• _WORK ORDER_
Emit the data below verbatim, stripping out any pictures.

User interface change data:
════════════════

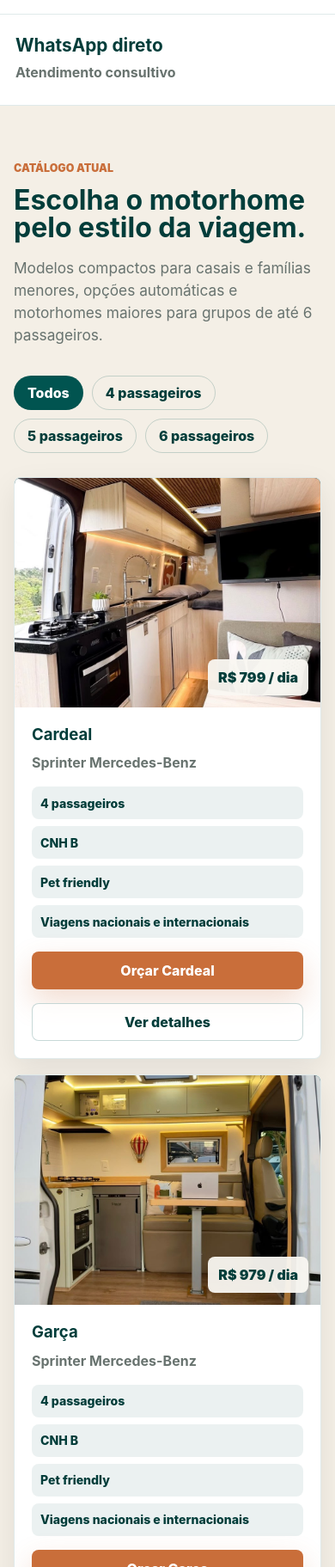
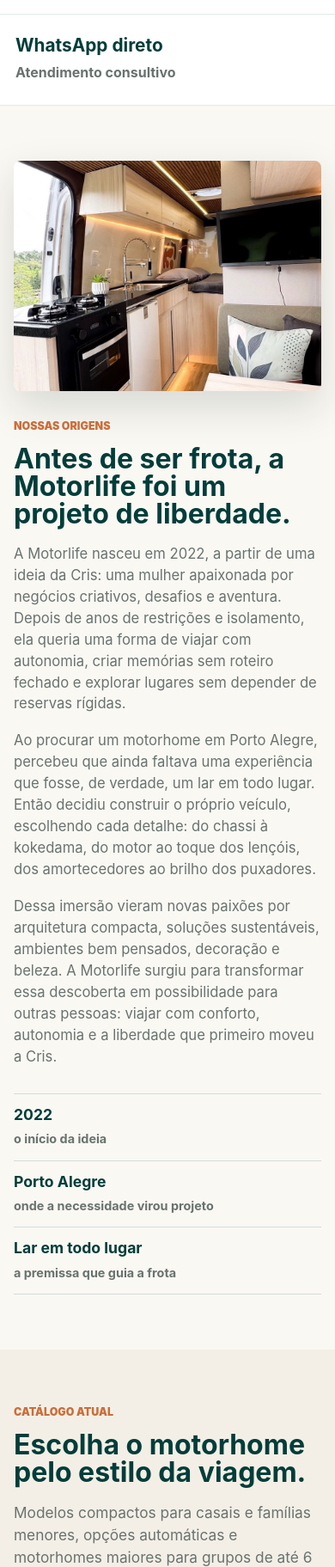
Before and after one commit to GustavoCunh4/motorlife-motorhomers, a website: page index.html in a window 390 px wide. Shown: the part 1620-3443 px from the top of the page at 86% size. Drawn offline with Linux system fonts and the light colour scheme.

Commit message:
Add origin story and location

```diff
--- a/index.html
+++ b/index.html
@@ -23,6 +23,13 @@
         "name": "Motorlife Motorhomers",
         "url": "https://www.motorlife.com.br/",
         "areaServed": ["Porto Alegre", "Rio Grande do Sul", "Brasil", "Uruguai", "Argentina"],
+        "address": {
+          "@type": "PostalAddress",
+          "streetAddress": "R. Osmar Amaro de Freitas, 290 - Jardim Sabará",
+          "addressLocality": "Porto Alegre",
+          "addressRegion": "RS",
+          "addressCountry": "BR"
+        },
         "sameAs": ["https://instagram.com/motorlife_rs"],
         "telephone": "+55 51 99342-6537",
         "description": "Aluguel de motorhomes em Porto Alegre para viagens nacionais e internacionais."
@@ -36,6 +43,7 @@
       </a>
       <nav class="main-nav" aria-label="Principal">
         <a href="#frota">Frota</a>
+        <a href="#origem">Origem</a>
         <a href="#inclusos">Inclusos</a>
         <a href="#como-funciona">Como funciona</a>
         <a href="#roteiros">Roteiros</a>
@@ -135,6 +143,46 @@
         <div>
           <strong>WhatsApp direto</strong>
           <span>Atendimento consultivo</span>
+        </div>
+      </section>
+
+      <section class="section origin-section" id="origem">
+        <div class="origin-media">
+          <img src="assets/cardeal.jpeg" alt="Interior de motorhome da Motorlife com cozinha, mesa e acabamento em madeira" loading="lazy" />
+        </div>
+        <div class="origin-copy">
+          <p class="eyebrow">Nossas origens</p>
+          <h2>Antes de ser frota, a Motorlife foi um projeto de liberdade.</h2>
+          <p>
+            A Motorlife nasceu em 2022, a partir de uma ideia da Cris: uma mulher apaixonada por negócios
+            criativos, desafios e aventura. Depois de anos de restrições e isolamento, ela queria uma forma de
+            viajar com autonomia, criar memórias sem roteiro fechado e explorar lugares sem depender de reservas
+            rígidas.
+          </p>
+          <p>
+            Ao procurar um motorhome em Porto Alegre, percebeu que ainda faltava uma experiência que fosse, de
+            verdade, um lar em todo lugar. Então decidiu construir o próprio veículo, escolhendo cada detalhe:
+            do chassi à kokedama, do motor ao toque dos lençóis, dos amortecedores ao brilho dos puxadores.
+          </p>
+          <p>
+            Dessa imersão vieram novas paixões por arquitetura compacta, soluções sustentáveis, ambientes bem
+            pensados, decoração e beleza. A Motorlife surgiu para transformar essa descoberta em possibilidade
+            para outras pessoas: viajar com conforto, autonomia e a liberdade que primeiro moveu a Cris.
+          </p>
+          <div class="origin-marks" aria-label="Marcos da origem da Motorlife">
+            <div>
+              <strong>2022</strong>
+              <span>o início da ideia</span>
+            </div>
+            <div>
+              <strong>Porto Alegre</strong>
+              <span>onde a necessidade virou projeto</span>
+            </div>
+            <div>
+              <strong>Lar em todo lugar</strong>
+              <span>a premissa que guia a frota</span>
+            </div>
+          </div>
         </div>
       </section>
 
@@ -340,7 +388,17 @@
         <div>
           <p class="eyebrow">Contato</p>
           <h2>Vamos desenhar a próxima rota?</h2>
-          <p>Atendimento direto pelo WhatsApp e Instagram oficial.</p>
+          <p>Atendimento direto pelo WhatsApp, Instagram oficial e base em Porto Alegre.</p>
+          <address class="contact-location">
+            <a
+              href="https://www.google.com/maps/search/?api=1&query=R.%20Osmar%20Amaro%20de%20Freitas%2C%20290%20-%20Jardim%20Sabar%C3%A1%2C%20Porto%20Alegre%20-%20RS"
+              target="_blank"
+              rel="noreferrer"
+            >
+              R. Osmar Amaro de Freitas, 290 - Jardim Sabará
+            </a>
+            <span>Porto Alegre - RS, Brasil</span>
+          </address>
         </div>
         <div class="contact-actions">
           <a class="btn primary" data-whatsapp-link href="#" target="_blank" rel="noreferrer">Chamar no WhatsApp</a>
--- a/styles.css
+++ b/styles.css
@@ -375,6 +375,79 @@
   font-weight: 650;
 }
 
+.origin-section {
+  display: grid;
+  grid-template-columns: minmax(320px, 0.9fr) minmax(0, 1.1fr);
+  gap: clamp(32px, 6vw, 82px);
+  align-items: center;
+  background: var(--cream);
+}
+
+.origin-media {
+  overflow: hidden;
+  border-radius: var(--radius);
+  box-shadow: 0 18px 48px rgba(8, 26, 23, 0.14);
+}
+
+.origin-media img {
+  width: 100%;
+  aspect-ratio: 4 / 5;
+  object-fit: cover;
+}
+
+.origin-copy {
+  max-width: 820px;
+}
+
+.origin-copy p:not(.eyebrow),
+.origin-marks span {
+  color: var(--muted);
+  font-size: 1.04rem;
+}
+
+.origin-copy p:not(.eyebrow) {
+  margin-bottom: 18px;
+}
+
+.origin-marks {
+  display: grid;
+  grid-template-columns: repeat(3, minmax(0, 1fr));
+  gap: 0;
+  margin-top: 30px;
+  border-top: 1px solid rgba(1, 84, 80, 0.16);
+  border-bottom: 1px solid rgba(1, 84, 80, 0.16);
+}
+
+.origin-marks div {
+  padding: 18px 18px 18px 0;
+  border-right: 1px solid rgba(1, 84, 80, 0.16);
+}
+
+.origin-marks div + div {
+  padding-left: 18px;
+}
+
+.origin-marks div:last-child {
+  border-right: 0;
+}
+
+.origin-marks strong,
+.origin-marks span {
+  display: block;
+}
+
+.origin-marks strong {
+  color: var(--green-900);
+  font-size: 1.1rem;
+  line-height: 1.15;
+}
+
+.origin-marks span {
+  margin-top: 7px;
+  font-size: 0.9rem;
+  font-weight: 700;
+}
+
 .section {
   padding: clamp(72px, 10vw, 128px) clamp(18px, 5vw, 64px);
 }
@@ -733,6 +806,26 @@
   padding: clamp(44px, 7vw, 78px) clamp(18px, 5vw, 64px);
   color: var(--white);
   background: var(--green-900);
+}
+
+.contact-location {
+  display: grid;
+  gap: 4px;
+  margin-top: 18px;
+  color: rgba(255, 255, 255, 0.84);
+  font-style: normal;
+  font-weight: 750;
+}
+
+.contact-location a {
+  color: var(--white);
+  text-decoration: underline;
+  text-decoration-thickness: 1px;
+  text-underline-offset: 4px;
+}
+
+.contact-location span {
+  color: rgba(255, 255, 255, 0.72);
 }
 
 .site-footer {
@@ -1149,6 +1242,7 @@
 
   .hero,
   .split,
+  .origin-section,
   .contact-section {
     grid-template-columns: 1fr;
   }
@@ -1176,6 +1270,14 @@
 
   .contact-actions {
     justify-content: start;
+  }
+
+  .origin-media {
+    max-width: 620px;
+  }
+
+  .origin-media img {
+    aspect-ratio: 16 / 11;
   }
 
 }
@@ -1217,8 +1319,24 @@
   .fleet-grid,
   .routes .route-grid,
   .included-grid,
-  .specs {
+  .specs,
+  .origin-marks {
     grid-template-columns: 1fr;
+  }
+
+  .origin-media img {
+    aspect-ratio: 4 / 3;
+  }
+
+  .origin-marks div,
+  .origin-marks div + div {
+    padding: 14px 0;
+    border-right: 0;
+    border-bottom: 1px solid rgba(1, 84, 80, 0.16);
+  }
+
+  .origin-marks div:last-child {
+    border-bottom: 0;
   }
 
   .trust-band div {
```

════════════════

• _TASK OUTPUT_
Before and after one commit to GustavoCunh4/motorlife-motorhomers, a website: page index.html in a window 390 px wide. Shown: the part 1620-3443 px from the top of the page at 86% size. Drawn offline with Linux system fonts and the light colour scheme.

Commit message:
Add origin story and location

```diff
--- a/index.html
+++ b/index.html
@@ -23,6 +23,13 @@
         "name": "Motorlife Motorhomers",
         "url": "https://www.motorlife.com.br/",
         "areaServed": ["Porto Alegre", "Rio Grande do Sul", "Brasil", "Uruguai", "Argentina"],
+        "address": {
+          "@type": "PostalAddress",
+          "streetAddress": "R. Osmar Amaro de Freitas, 290 - Jardim Sabará",
+          "addressLocality": "Porto Alegre",
+          "addressRegion": "RS",
+          "addressCountry": "BR"
+        },
         "sameAs": ["https://instagram.com/motorlife_rs"],
         "telephone": "+55 51 99342-6537",
         "description": "Aluguel de motorhomes em Porto Alegre para viagens nacionais e internacionais."
@@ -36,6 +43,7 @@
       </a>
       <nav class="main-nav" aria-label="Principal">
         <a href="#frota">Frota</a>
+        <a href="#origem">Origem</a>
         <a href="#inclusos">Inclusos</a>
         <a href="#como-funciona">Como funciona</a>
         <a href="#roteiros">Roteiros</a>
@@ -135,6 +143,46 @@
         <div>
           <strong>WhatsApp direto</strong>
           <span>Atendimento consultivo</span>
+        </div>
+      </section>
+
+      <section class="section origin-section" id="origem">
+        <div class="origin-media">
+          <img src="assets/cardeal.jpeg" alt="Interior de motorhome da Motorlife com cozinha, mesa e acabamento em madeira" loading="lazy" />
+        </div>
+        <div class="origin-copy">
+          <p class="eyebrow">Nossas origens</p>
+          <h2>Antes de ser frota, a Motorlife foi um projeto de liberdade.</h2>
+          <p>
+            A Motorlife nasceu em 2022, a partir de uma ideia da Cris: uma mulher apaixonada por negócios
+            criativos, desafios e aventura. Depois de anos de restrições e isolamento, ela queria uma forma de
+            viajar com autonomia, criar memórias sem roteiro fechado e explorar lugares sem depender de reservas
+            rígidas.
+          </p>
+          <p>
+            Ao procurar um motorhome em Porto Alegre, percebeu que ainda faltava uma experiência que fosse, de
+            verdade, um lar em todo lugar. Então decidiu construir o próprio veículo, escolhendo cada detalhe:
+            do chassi à kokedama, do motor ao toque dos lençóis, dos amortecedores ao brilho dos puxadores.
+          </p>
+          <p>
+            Dessa imersão vieram novas paixões por arquitetura compacta, soluções sustentáveis, ambientes bem
+            pensados, decoração e beleza. A Motorlife surgiu para transformar essa descoberta em possibilidade
+            para outras pessoas: viajar com conforto, autonomia e a liberdade que primeiro moveu a Cris.
+          </p>
+          <div class="origin-marks" aria-label="Marcos da origem da Motorlife">
+            <div>
+              <strong>2022</strong>
+              <span>o início da ideia</span>
+            </div>
+            <div>
+              <strong>Porto Alegre</strong>
+              <span>onde a necessidade virou projeto</span>
+            </div>
+            <div>
+              <strong>Lar em todo lugar</strong>
+              <span>a premissa que guia a frota</span>
+            </div>
+          </div>
         </div>
       </section>
 
@@ -340,7 +388,17 @@
         <div>
           <p class="eyebrow">Contato</p>
           <h2>Vamos desenhar a próxima rota?</h2>
-          <p>Atendimento direto pelo WhatsApp e Instagram oficial.</p>
+          <p>Atendimento direto pelo WhatsApp, Instagram oficial e base em Porto Alegre.</p>
+          <address class="contact-location">
+            <a
+              href="https://www.google.com/maps/search/?api=1&query=R.%20Osmar%20Amaro%20de%20Freitas%2C%20290%20-%20Jardim%20Sabar%C3%A1%2C%20Porto%20Alegre%20-%20RS"
+              target="_blank"
+              rel="noreferrer"
+            >
+              R. Osmar Amaro de Freitas, 290 - Jardim Sabará
+            </a>
+            <span>Porto Alegre - RS, Brasil</span>
+          </address>
         </div>
         <div class="contact-actions">
           <a class="btn primary" data-whatsapp-link href="#" target="_blank" rel="noreferrer">Chamar no WhatsApp</a>
--- a/styles.css
+++ b/styles.css
@@ -375,6 +375,79 @@
   font-weight: 650;
 }
 
+.origin-section {
+  display: grid;
+  grid-template-columns: minmax(320px, 0.9fr) minmax(0, 1.1fr);
+  gap: clamp(32px, 6vw, 82px);
+  align-items: center;
+  background: var(--cream);
+}
+
+.origin-media {
+  overflow: hidden;
+  border-radius: var(--radius);
+  box-shadow: 0 18px 48px rgba(8, 26, 23, 0.14);
+}
+
+.origin-media img {
+  width: 100%;
+  aspect-ratio: 4 / 5;
+  object-fit: cover;
+}
+
+.origin-copy {
+  max-width: 820px;
+}
+
+.origin-copy p:not(.eyebrow),
+.origin-marks span {
+  color: var(--muted);
+  font-size: 1.04rem;
+}
+
+.origin-copy p:not(.eyebrow) {
+  margin-bottom: 18px;
+}
+
+.origin-marks {
+  display: grid;
+  grid-template-columns: repeat(3, minmax(0, 1fr));
+  gap: 0;
+  margin-top: 30px;
+  border-top: 1px solid rgba(1, 84, 80, 0.16);
+  border-bottom: 1px solid rgba(1, 84, 80, 0.16);
+}
+
+.origin-marks div {
+  padding: 18px 18px 18px 0;
+  border-right: 1px solid rgba(1, 84, 80, 0.16);
+}
+
+.origin-marks div + div {
+  padding-left: 18px;
+}
+
+.origin-marks div:last-child {
+  border-right: 0;
+}
+
+.origin-marks strong,
+.origin-marks span {
+  display: block;
+}
+
+.origin-marks strong {
+  color: var(--green-900);
+  font-size: 1.1rem;
+  line-height: 1.15;
+}
+
+.origin-marks span {
+  margin-top: 7px;
+  font-size: 0.9rem;
+  font-weight: 700;
+}
+
 .section {
   padding: clamp(72px, 10vw, 128px) clamp(18px, 5vw, 64px);
 }
@@ -733,6 +806,26 @@
   padding: clamp(44px, 7vw, 78px) clamp(18px, 5vw, 64px);
   color: var(--white);
   background: var(--green-900);
+}
+
+.contact-location {
+  display: grid;
+  gap: 4px;
+  margin-top: 18px;
+  color: rgba(255, 255, 255, 0.84);
+  font-style: normal;
+  font-weight: 750;
+}
+
+.contact-location a {
+  color: var(--white);
+  text-decoration: underline;
+  text-decoration-thickness: 1px;
+  text-underline-offset: 4px;
+}
+
+.contact-location span {
+  color: rgba(255, 255, 255, 0.72);
 }
 
 .site-footer {
@@ -1149,6 +1242,7 @@
 
   .hero,
   .split,
+  .origin-section,
   .contact-section {
     grid-template-columns: 1fr;
   }
@@ -1176,6 +1270,14 @@
 
   .contact-actions {
     justify-content: start;
+  }
+
+  .origin-media {
+    max-width: 620px;
+  }
+
+  .origin-media img {
+    aspect-ratio: 16 / 11;
   }
 
 }
@@ -1217,8 +1319,24 @@
   .fleet-grid,
   .routes .route-grid,
   .included-grid,
-  .specs {
+  .specs,
+  .origin-marks {
     grid-template-columns: 1fr;
+  }
+
+  .origin-media img {
+    aspect-ratio: 4 / 3;
+  }
+
+  .origin-marks div,
+  .origin-marks div + div {
+    padding: 14px 0;
+    border-right: 0;
+    border-bottom: 1px solid rgba(1, 84, 80, 0.16);
+  }
+
+  .origin-marks div:last-child {
+    border-bottom: 0;
   }
 
   .trust-band div {
```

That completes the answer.